I personally have a business mission and vision and a personal mission and vision. I shared them with my wife (who is the smartest person I know) for feedback and buy-in. I have them printed and hung on my wall, and I review them every Sunday during my weekly planning.
Getting Started is the Hardest Part
Your statements don't have to be perfect right away. If you allow yourself to be overwhelmed by the prospect, you will never get it done. Just dive in, tweak here and there over the span of a few days, and then solicit feedback from a trusted friend, family member, or mentor. Do not insist on getting this done in a single sitting -- after all, we are talking about the establishment of a company-wide direction and values that can endure for the lifetime of the entity, here.
Start with a brain-dump. Write down words, phrases, or ideas that represent the what, how, and who as well as your ideal vision for the future. Feel free to draw pictures. Post-it notes on a wall work nicely.
Start formulating sentences. An effective way to get buy-in is to have your team help with this part of the process in an open forum setting.
Ensure that your mission statement exists purely in the what, how, and who territory and that your vision is, well, a vision. Use engaging action words for your mission and try to paint a vivid picture with your vision.
Sit on it. Tweak, edit, then solicit feedback from a trusted colleague or mentor. Self-impose a deadline for completion.
When you are finished, make these statements visible and accessible, and be sure to integrate them with all angles of your business and planning.
If you get stuck, look to other organization's mission and vision statements for examples -- especially if they are respected and well-known for effective teams and a positive employee culture.
My 2021 Mission and Vision Statements
To prove that I actually practice what I preach, I'm happy to share what I've personally developed for this year. I do this exercise annually. You'll notice on the bottom that I actually take things one step further and establish a "mantra animal" for the year as well, one which embodies traits and characteristics that I aspire to develop or nurture.
I will positively and deliberately cultivate, steward, and nurture my relationships, my family, my self, my community, and my finances with grace, empathy, self-discipline, vigilance, and patience.
The happiest, healthiest, and most fulfilled family unit possible -- mentally, physically, socially, developmentally, and financially. Multiple camping excursions and a big family vacation to the Pacific Northwest required!
I endeavor to help professionals leverage their authentic voices through educational programs and coaching in order to embolden their brands, elevate their careers, and cultivate fruitful, lucrative powerhouse networks.

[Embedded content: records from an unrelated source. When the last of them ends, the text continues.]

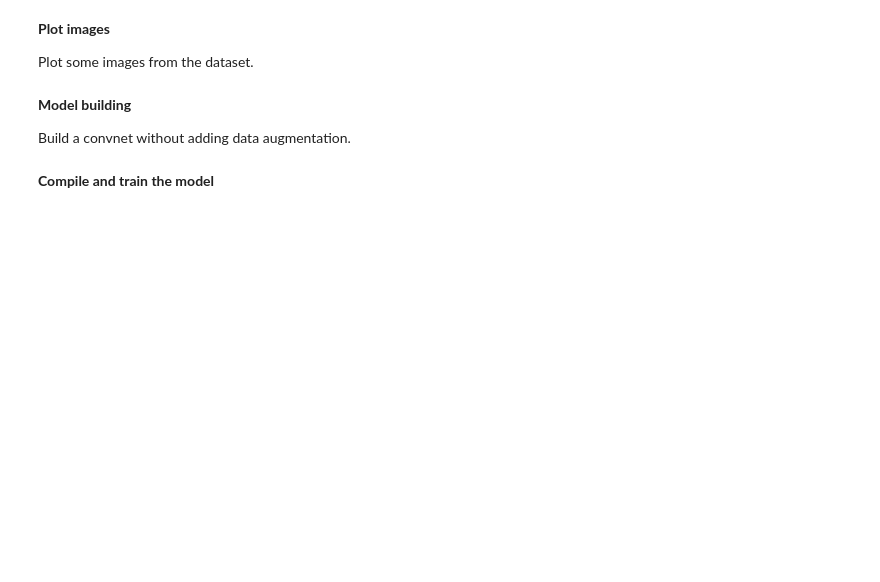
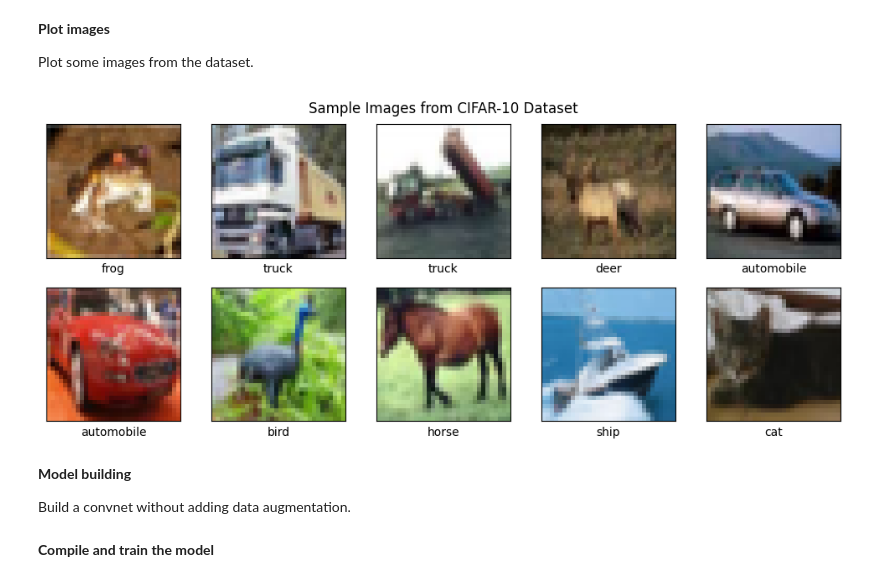
Before and after one commit to MiguelAtencio/deep-learning-copilot, a Jupyter notebook: ML4BI_E5.ipynb, the cells around one changed output. Cells and saved outputs as stored; diff of their text form; code cells hidden in the pictures; blank space fills up the shorter version.

```diff
--- a/ML4BI_E5.ipynb
+++ b/ML4BI_E5.ipynb
@@ -36,3 +37,21 @@ Plot some images from the dataset.
+# %%
+plt.figure(figsize=(10, 10))
+
+for i in range(10):
+    plt.subplot(5, 5, i + 1)
+    plt.xticks([])
+    plt.yticks([])
+    plt.grid(False)
+    plt.imshow(train_images[i])
+    # The CIFAR-10 labels happen to be arrays,
+    # which is why you need the extra index
+    plt.xlabel(class_names[train_labels[i][0]])
+
+plt.suptitle('Sample Images from CIFAR-10 Dataset')
+plt.tight_layout()
+plt.show()
+# %% [output]
+[figure, added]
 # %% [markdown]
 **Model building**
 
```
Also changed, not shown: parts of 21 cells of this notebook.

By the end of 2021, I will have an influential brand with an engaged, cross-platform community of over 100k, land my first paid conference keynote (or TEDx talk), generate multiple paid offerings that enable me to pay off all debts, and donate over $10k to worthy causes and organizations.

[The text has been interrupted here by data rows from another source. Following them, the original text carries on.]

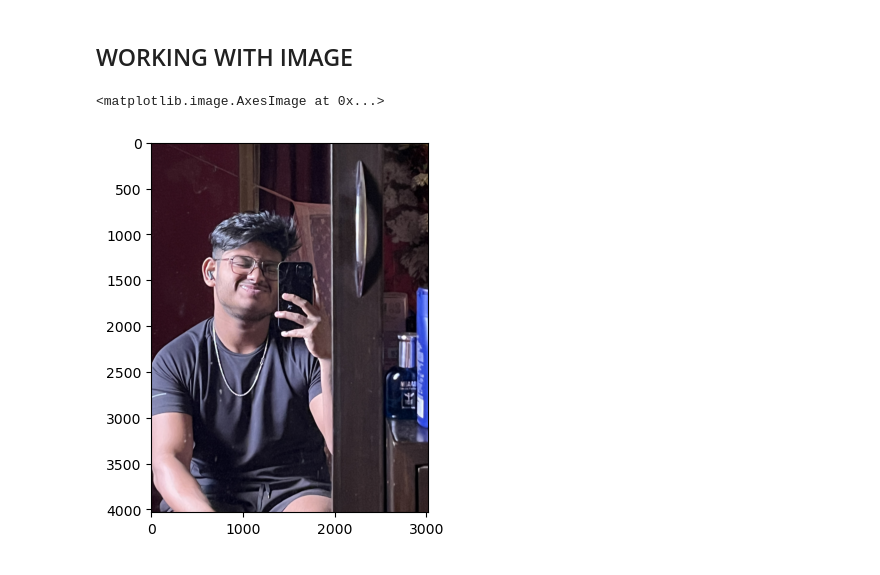
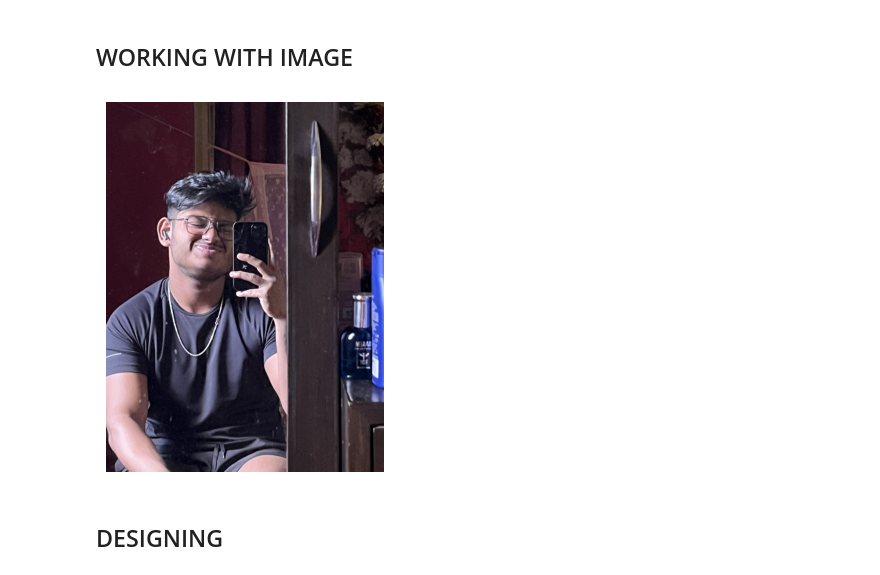
Before and after one commit to debmalya20/-Data-Visualization-, a Jupyter notebook: matplotlib.ipynb, the cells around one changed output. Drawn from its saved outputs; the diff is of its cells as text; code cells hidden in the pictures.

Commit message:
This is the practice of matplotlib

```diff
--- a/matplotlib.ipynb
+++ b/matplotlib.ipynb
@@ -88,8 +88,10 @@ plt.savefig("Mtplotlib.png") #this is how we make figure and save as it png
 import matplotlib.image as mpimg
 # %%
 image=mpimg.imread("deb.jpg")
-plt.imshow(image)
-plt.axes()
+plt.imshow(image)  #this is how we add picture
+plt.axis("off")
+plt.savefig("deb.jpg")
 # %% [output]
-<matplotlib.image.AxesImage at 0x...>
-[figure, old version]
+[figure, new version]
+# %% [markdown]
+## DESIGNING
```
Also changed, not shown: 2 other files.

Mantra: The Elk 🦌
Patience, stamina, endurance
Community, relationships, protection, nurturing
Success, action, self-confidence
There you have it. If you wish to have a separate mission and vision statement for your personal life I would definitely recommend starting there, then moving on to your business or career statements. After all, your professional aspirations should absolutely align with your personal and family development goals.
Have any questions? Feel free to ask in the comments section or hunt me down on various social media platforms.